I'm currently listening to the podcasts of National Conversation events around the country from the past year, and what is interesting to note is the balance of questions. At some of the events, questions regarding the constitution are in the minority, maybe as little as 10-15% of the questions. At others, questions are more finely balanced, 50-50 between independence/ constitutional change and other policy concerns. Nevertheless, the Cabinet members present at the events are happy to engage in the discussions - about whatever issue - and the public seem quite happy to be asking the questions. I guess people really do like to be consulted about things.
Anyway, National Conversation events aside, I've been looking at several Scottish Government documents as well. They are (in pdf format):
Obviously each of the documents provides the Scottish Government's position on their preferred constitutional option - independence - but they also discuss other options, such as enhanced devolution, fiscal autonomy and minor tweaking to the current arrangements.

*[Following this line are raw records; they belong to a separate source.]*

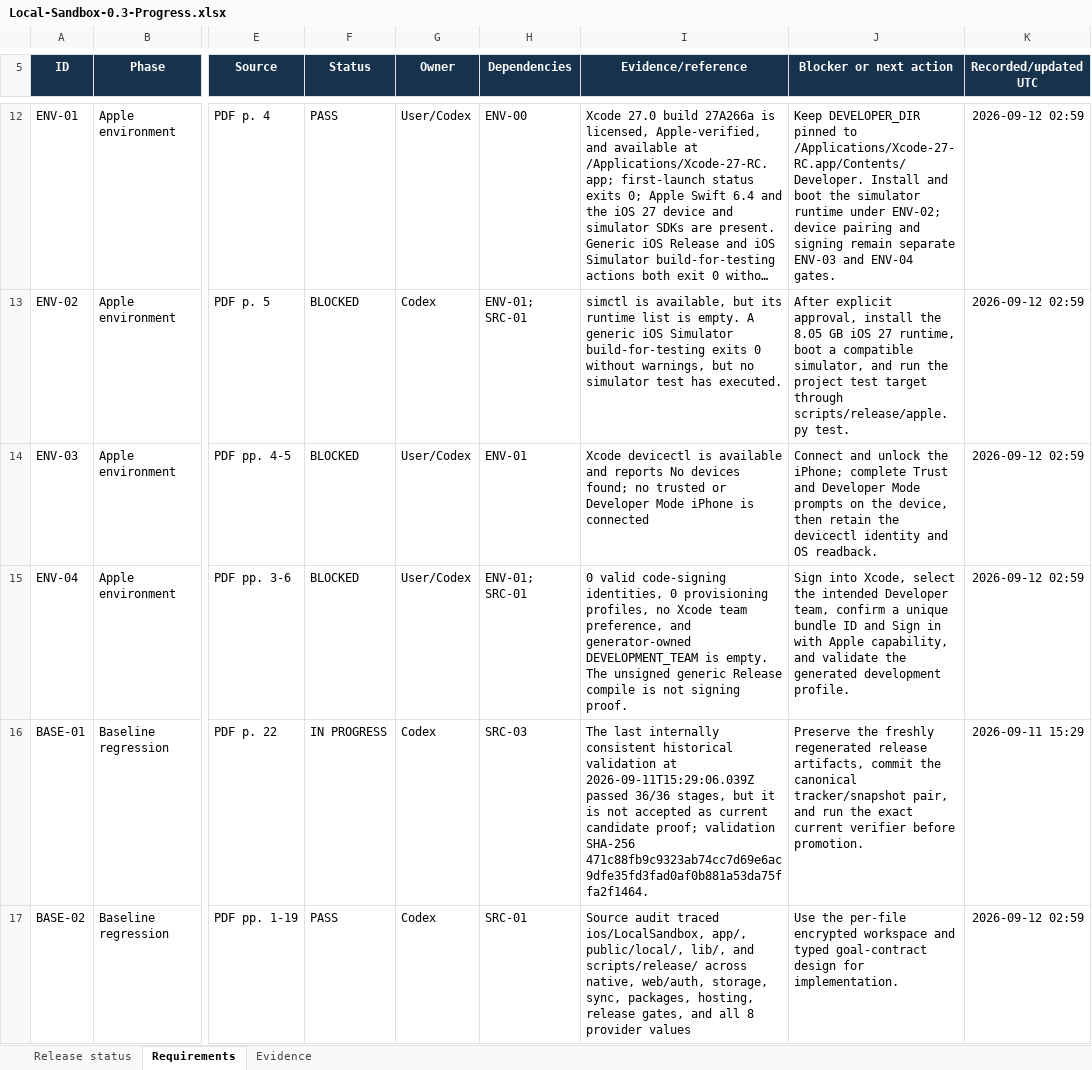
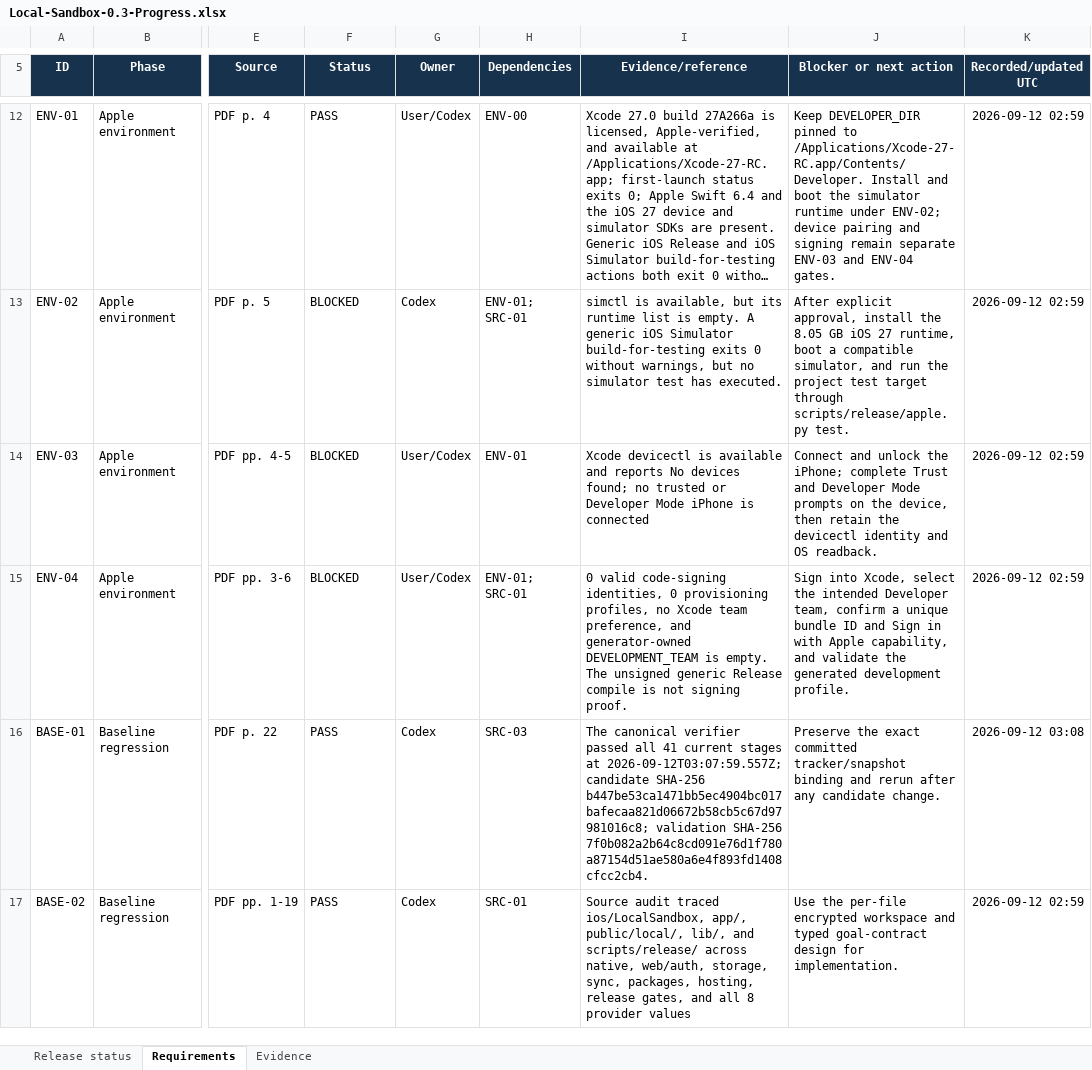
Before and after one commit to Dezocode/local-sandbox, an Excel workbook: qualification/Local-Sandbox-0.3-Progress.xlsx, sheet Requirements, drawn as a sheet; only a part is shown, gaps mark what is left out; long unchanged cells end in …; values as stored, in another font and other column widths than the file's, no borders; conditional formats and table styles not drawn; the diff covers the shown part only; the diff names each change by its address in the sheet, - before the commit and + after, or states it on an @@ line.

Commit message:
chore: promote automated 0.3 tracker gates

```diff
--- a/qualification/Local-Sandbox-0.3-Progress.xlsx (sheet Requirements)
+++ b/qualification/Local-Sandbox-0.3-Progress.xlsx (sheet Requirements)
-F16 (Status): IN PROGRESS
+F16 (Status): PASS
-I16 (Evidence/reference): The last internally consistent historical validation at 2026-09-11T15:29:06.039Z passed 36/36 stages, but it is not accepted as current candidate proof; validation SHA-256 471c88fb9c9323ab74cc7d69e6ac9dfe35fd3fad0af0b881a53da75ffa2f1464.
+I16 (Evidence/reference): The canonical verifier passed all 41 current stages at 2026-09-12T03:07:59.557Z; candidate SHA-256 b447be53ca1471bb5ec4904bc017bafecaa821d06672b58cb5c67d97981016c8; validation SHA-256 7f0b082a2b64c8cd091e76d1f780a87154d51ae580a6e4f893fd1408cfcc2cb4.
-J16 (Blocker or next action): Preserve the freshly regenerated release artifacts, commit the canonical tracker/snapshot pair, and run the exact current verifier before promotion.
+J16 (Blocker or next action): Preserve the exact committed tracker/snapshot binding and rerun after any candidate change.
-K16 (Recorded/updated UTC): 2026-09-11 15:29
+K16 (Recorded/updated UTC): 2026-09-12 03:08
```
Also changed, not shown: 8 edited cells elsewhere in this sheet, sheet Evidence, sheet Release status, 1 other file.
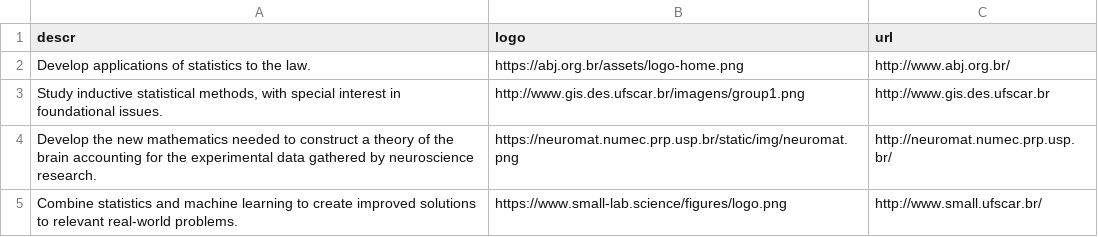
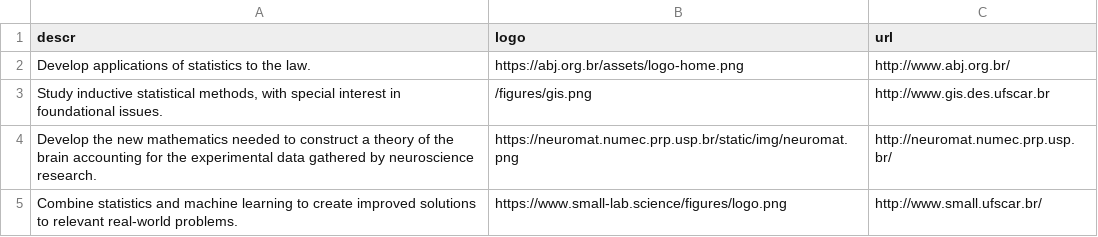
Before and after one commit to rizbicki/site, a CSV file: content/tables/research_groups.csv, drawn as a sheet.

Commit message:
logo GIS

```diff
--- a/content/tables/research_groups.csv
+++ b/content/tables/research_groups.csv
@@ -2,3 +2,3 @@ descr,logo,url
 Develop applications of statistics to the law.,https://abj.org.br/assets/logo-home.png,http://www.abj.org.br/
-"Study inductive statistical methods, with special interest in foundational issues.",http://www.gis.des.ufscar.br/imagens/group1.png,http://www.gis.des.ufscar.br
+"Study inductive statistical methods, with special interest in foundational issues.",/figures/gis.png,http://www.gis.des.ufscar.br
 Develop the new mathematics needed to construct a theory of the brain accounting for the experimental data gathered by neuroscience research.,https://neuromat.numec.prp.usp.br/static/img/neuromat.png,http://neuromat.numec.prp.usp.br/
```
Also changed, not shown: 17 other files.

Whether independence is your own preference or not, I'd suggest the documents are well worth a read, if only, in the case of some, as opposition research. I have to say, I'm not totally sold on some of the stuff myself, but one question I have been considering with regards the Oil Fund paper is that if so much can be made out of such a relatively small investment, why hasn't the UK Government set up such a fund? I reckon - assuming the working is all correct of course - that this is a cracking idea, particularly in light of the current economic position we find ourselves in.